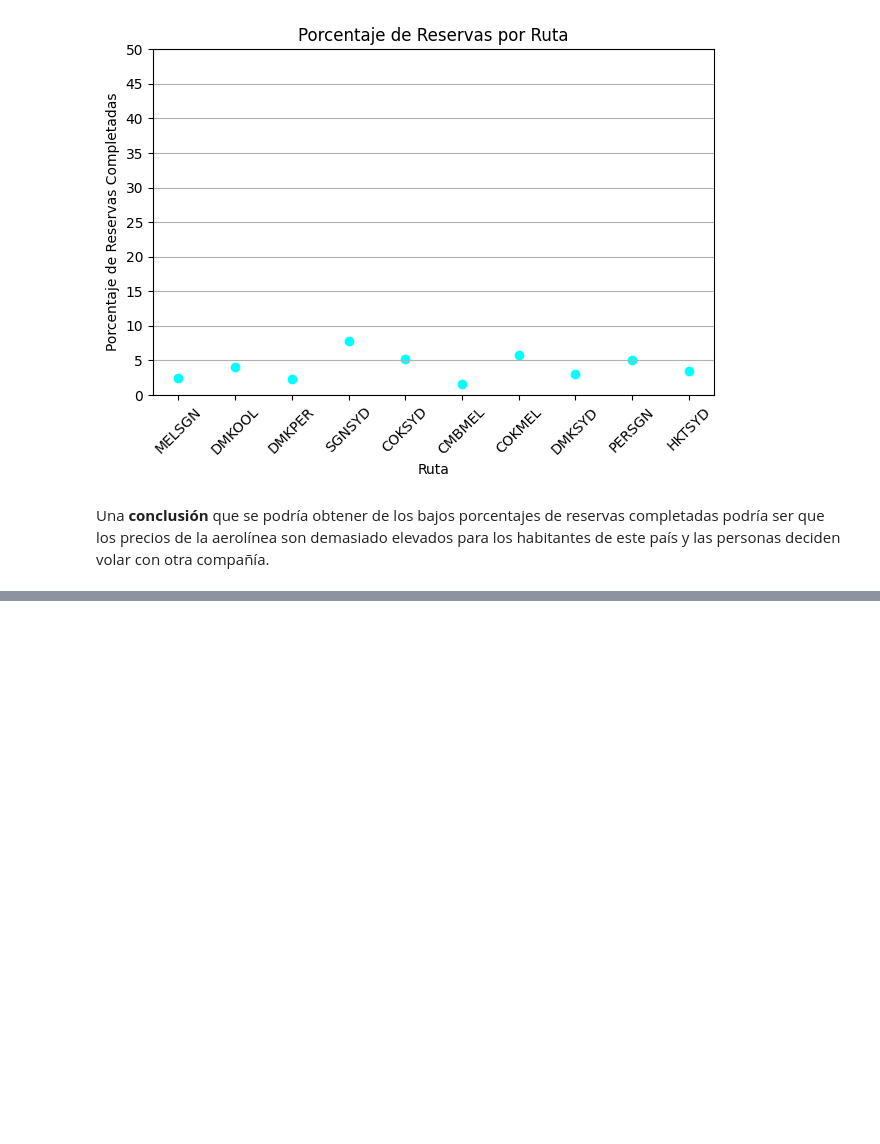
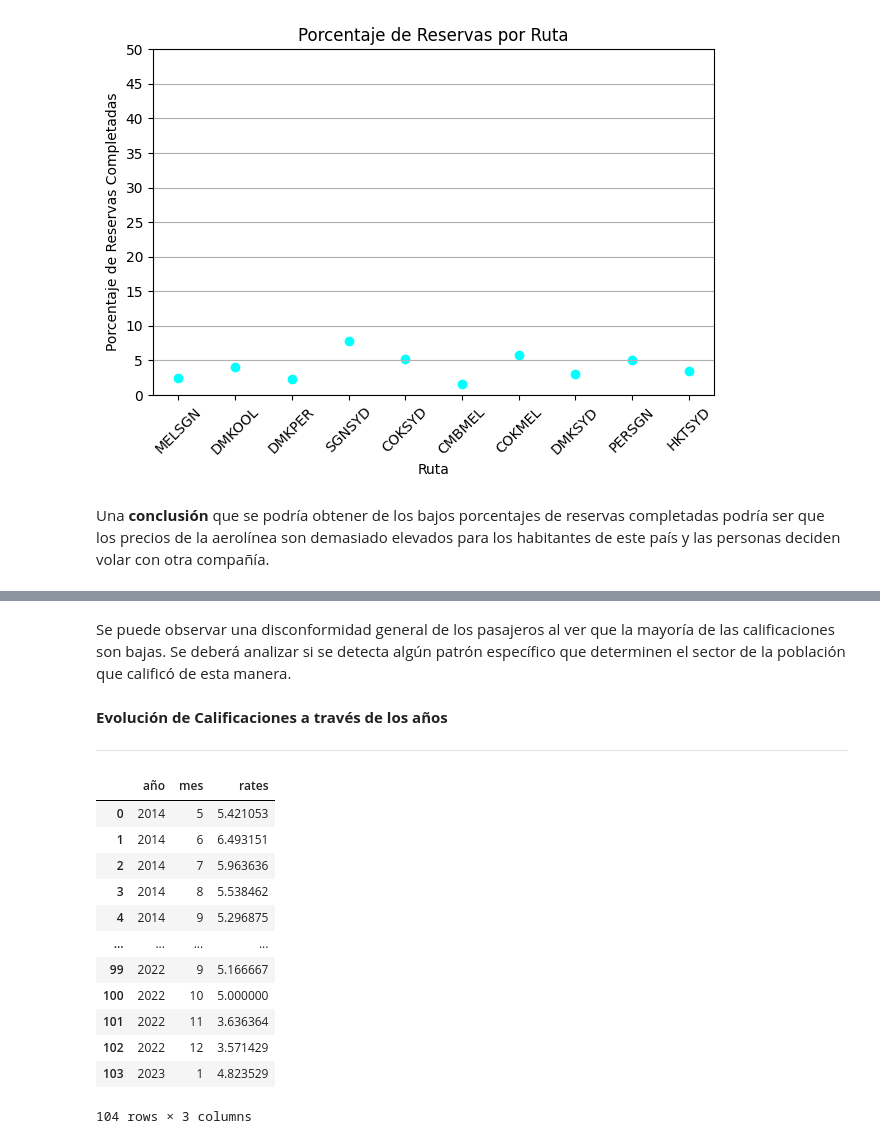
Before and after one commit to alexguttlein/TP1-AnalisisExploratorioDeDatos, a Jupyter notebook: TP1_Análisis_Exploratorio_de_Datos.ipynb, the cells around one changed output, grey strips where cells are left out. Saved outputs shown, nothing was run; the diff lists cells and outputs as text; code cells hidden in the pictures; blank space fills up the shorter version.

```diff
--- a/TP1_Análisis_Exploratorio_de_Datos.ipynb
+++ b/TP1_Análisis_Exploratorio_de_Datos.ipynb
@@ -270,0 +325,28 @@ Una **conclusión** que se podría obtener de los bajos porcentajes de reservas
+# %% [markdown]
+Se puede observar una disconformidad general de los pasajeros al ver que la mayoría de las calificaciones son bajas. Se deberá analizar si se detecta algún patrón específico que determinen el sector de la población que calificó de esta manera.
+# %% [markdown]
+**Evolución de Calificaciones a través de los años**
+
+---
+# %%
+#se calcula cómo fueron evolucionando las calificaciones a traves del tiempo
+#generales (verificadas + no verificadas)
+rates_by_date = cleaned_reviews[['date', 'rates']]
+
+rates_by_date_grouped = rates_by_date.groupby([rates_by_date['date'].dt.year.rename('año'), rates_by_date['date'].dt.month.rename('mes')]).mean()
+rates_by_date_grouped = rates_by_date_grouped.reset_index()
+rates_by_date_grouped
+# %% [output]
+|  | año | mes | rates |
+| 0 | 2014 | 5 | 5.421053 |
+| 1 | 2014 | 6 | 6.493151 |
+| 2 | 2014 | 7 | 5.963636 |
+| 3 | 2014 | 8 | 5.538462 |
+| 4 | 2014 | 9 | 5.296875 |
+| ... | ... | ... | ... |
+| 99 | 2022 | 9 | 5.166667 |
+| 100 | 2022 | 10 | 5.000000 |
+| 101 | 2022 | 11 | 3.636364 |
+| 102 | 2022 | 12 | 3.571429 |
+| 103 | 2023 | 1 | 4.823529 |
+104 rows × 3 columns
```
Also changed, not shown: parts of 9 cells of this notebook.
........
■ **Aim of the exercise**
Supply only the number of lines above in which "ipynb" occurs.

■ **Result for this exercise**
3